hooks and eyesThis picture shows a modern selection of hooks and eyes in various sizes on the right (the numbers are the sizes) and a 1500’s collection of hooks and eyes, from the Netherlands on the left. The size 3 modern hook is about 7/16th inch tall (12 mm).

So, if size is an issue the large hooks are out. The tiny hooks and eyes can lay fairly flat, and they meet the size criteria, but unlike many of their modern versions they did not have a little “bump” on the inside of the hook that make the hook and eye set “lock”. This means that the older hook and eyes would have to rely on tension pulling on them and keeping them in place. Without the tension, they open.

Next time: Hooks – Sharp and Blunt, and Buttons and Toggles

What Size Were Brooches in the Middle Ages?

I could just as easily have asked this question about any sort of common item, and because of my training I often do. I realized a couple of years ago that many people have a total misconception of the size of a lot of things that people used. Despite years of education and extensive training I am NOT completely immune to this problem. I sometimes buy small metal detector finds, and have been caught in this trap.

A little while ago I purchased a very nice annular brooch (ring brooch). It was a good looking bronze piece which had a sort of twisted rope look. There were no dimensions given for the piece and I assumed that it was at least twice the size that it actually was. I was shocked when I saw how tiny the brooch actually was. This made me wonder how common an issue this really was. So, I looked at the given dimensions for many other items that were on sale. Then I went to a couple of the museum sites and looked at the actual sizes of the finds in the museum. And yes, there were a few really magnificent huge pieces, but in general the brooches and everyday pieces were rather small – at least by modern standards.

Researching the size of the people who wore these items in England shows that women during the Middle Ages were generally about 5 foot 2 inches tall and men about 5 foot 6 inches. The article that I read said that this meant that Medieval Women were only an inch taller than modern women. I am 5 foot 9 inches tall. My grandmother, who was born in about 1890, was 5 foot 2 inches, but most of my female friends are at least 5 foot six. Now I consider myself to be a little taller than average, but not dramatically so. Is it possible that these brooches were sized smaller because the people were smaller, or were they sized smaller because of the value of the metal?

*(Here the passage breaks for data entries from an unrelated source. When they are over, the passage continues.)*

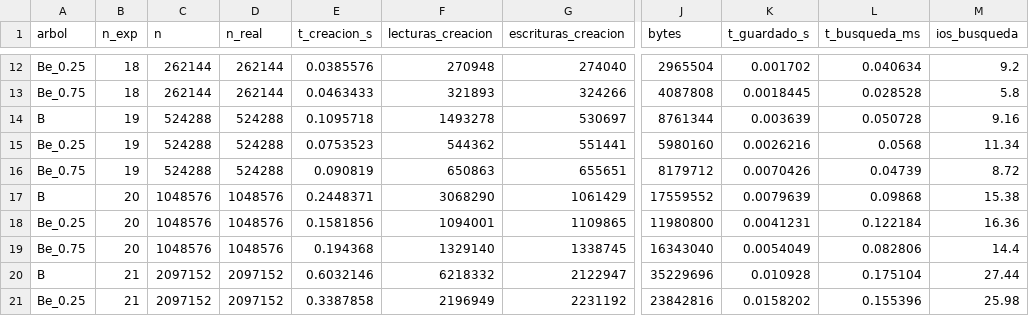
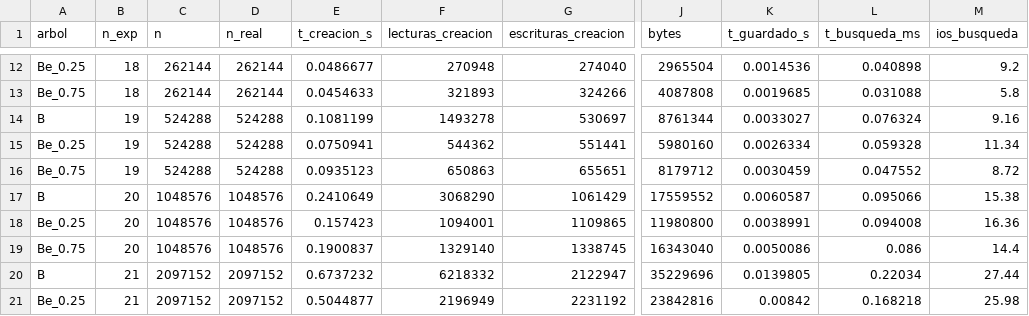
Before and after one commit to CristianR57/Tarea2_CC4102_2026, a CSV file: resultados/resultados.csv, drawn as a sheet; only a part is shown, gaps mark what is left out; the diff covers the shown part only; the diff names each change by its address in the sheet, - before the commit and + after, or states it on an @@ line.

```diff
--- a/resultados/resultados.csv
+++ b/resultados/resultados.csv
-E12 (t_creacion_s): 0.0385576
+E12 (t_creacion_s): 0.0486677
-K12 (t_guardado_s): 0.001702
+K12 (t_guardado_s): 0.0014536
-L12 (t_busqueda_ms): 0.040634
+L12 (t_busqueda_ms): 0.040898
-E13 (t_creacion_s): 0.0463433
+E13 (t_creacion_s): 0.0454633
-K13 (t_guardado_s): 0.0018445
+K13 (t_guardado_s): 0.0019685
-L13 (t_busqueda_ms): 0.028528
+L13 (t_busqueda_ms): 0.031088
-E14 (t_creacion_s): 0.1095718
+E14 (t_creacion_s): 0.1081199
-K14 (t_guardado_s): 0.003639
+K14 (t_guardado_s): 0.0033027
-L14 (t_busqueda_ms): 0.050728
+L14 (t_busqueda_ms): 0.076324
-E15 (t_creacion_s): 0.0753523
+E15 (t_creacion_s): 0.0750941
-K15 (t_guardado_s): 0.0026216
+K15 (t_guardado_s): 0.0026334
-L15 (t_busqueda_ms): 0.0568
+L15 (t_busqueda_ms): 0.059328
-E16 (t_creacion_s): 0.090819
+E16 (t_creacion_s): 0.0935123
-K16 (t_guardado_s): 0.0070426
+K16 (t_guardado_s): 0.0030459
-L16 (t_busqueda_ms): 0.04739
+L16 (t_busqueda_ms): 0.047552
-E17 (t_creacion_s): 0.2448371
+E17 (t_creacion_s): 0.2410649
-K17 (t_guardado_s): 0.0079639
+K17 (t_guardado_s): 0.0060587
-L17 (t_busqueda_ms): 0.09868
+L17 (t_busqueda_ms): 0.095066
-E18 (t_creacion_s): 0.1581856
+E18 (t_creacion_s): 0.157423
-K18 (t_guardado_s): 0.0041231
+K18 (t_guardado_s): 0.0038991
-L18 (t_busqueda_ms): 0.122184
+L18 (t_busqueda_ms): 0.094008
-E19 (t_creacion_s): 0.194368
+E19 (t_creacion_s): 0.1900837
-K19 (t_guardado_s): 0.0054049
+K19 (t_guardado_s): 0.0050086
-L19 (t_busqueda_ms): 0.082806
+L19 (t_busqueda_ms): 0.086
-E20 (t_creacion_s): 0.6032146
+E20 (t_creacion_s): 0.6737232
-K20 (t_guardado_s): 0.010928
+K20 (t_guardado_s): 0.0139805
-L20 (t_busqueda_ms): 0.175104
+L20 (t_busqueda_ms): 0.22034
-E21 (t_creacion_s): 0.3387858
+E21 (t_creacion_s): 0.5044877
-K21 (t_guardado_s): 0.0158202
+K21 (t_guardado_s): 0.00842
-L21 (t_busqueda_ms): 0.155396
+L21 (t_busqueda_ms): 0.168218
```
Also changed, not shown: 78 edited cells elsewhere in this file, 4 other files.
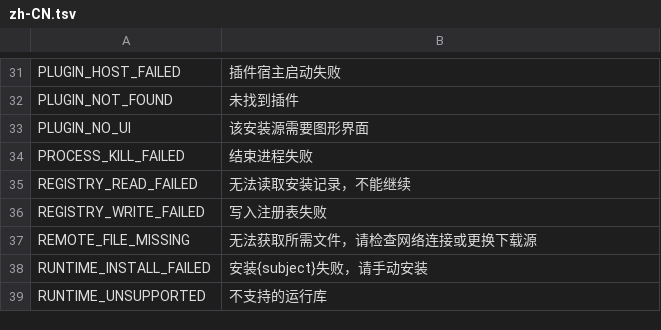
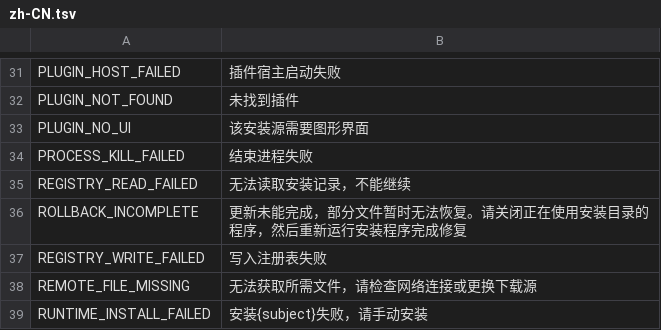
Before and after one commit to YuehaiTeam/kachina-installer, a TSV file: locales/zh-CN.tsv, drawn as a sheet; only a part is shown, gaps mark what is left out; the shorter side is filled out with more unchanged rows; the diff names each change by its address in the sheet, - before the commit and + after, or states it on an @@ line.

```diff
--- a/locales/zh-CN.tsv
+++ b/locales/zh-CN.tsv
+row 36: ROLLBACK_INCOMPLETE | 更新未能完成，部分文件暂时无法恢复。请关闭正在使用安装目录的程序，然后重新运行安装程序完成修复
```
Also changed, not shown: locales/en-US.tsv, 3 other files.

I don’t think that we can give a definitive answer to this question, but I would love to hear people’s opinions on this topic. Metal really was a valuable commodity.

Inexpensive metals like tin and lead were commonly used to make lower end pilgrim’s badges and decorative pieces. These metals both have a very low melting temperature, which means that they can be cast using a simple hearth. Pilgrim’s badges give us other important clues as well. Some tears ago I had the good fortune to meet with the curator of medieval artifacts for the Museum of London. Besides the sheer exhilaration of spending time with John in the bowels of the Museum storage looking at pilgrim’s badges, I also noticed the casual finishing of these ubiquitous items. Many of the badges had flashing left over from the manufacturing process. Modernly, we would expect those “manufacturing defects” to be removed. Casting and finishing of tin and lead are easy, so the condition of the pilgrim’s badges indicates the acceptance of a rough finish for some pieces.

Next time: Bronze brooches and other tiny things

One of my pewter brooches, a dime, and the tiny brooch that I bought.

One of my pewter brooches, a dime, and the tiny brooch that I bought.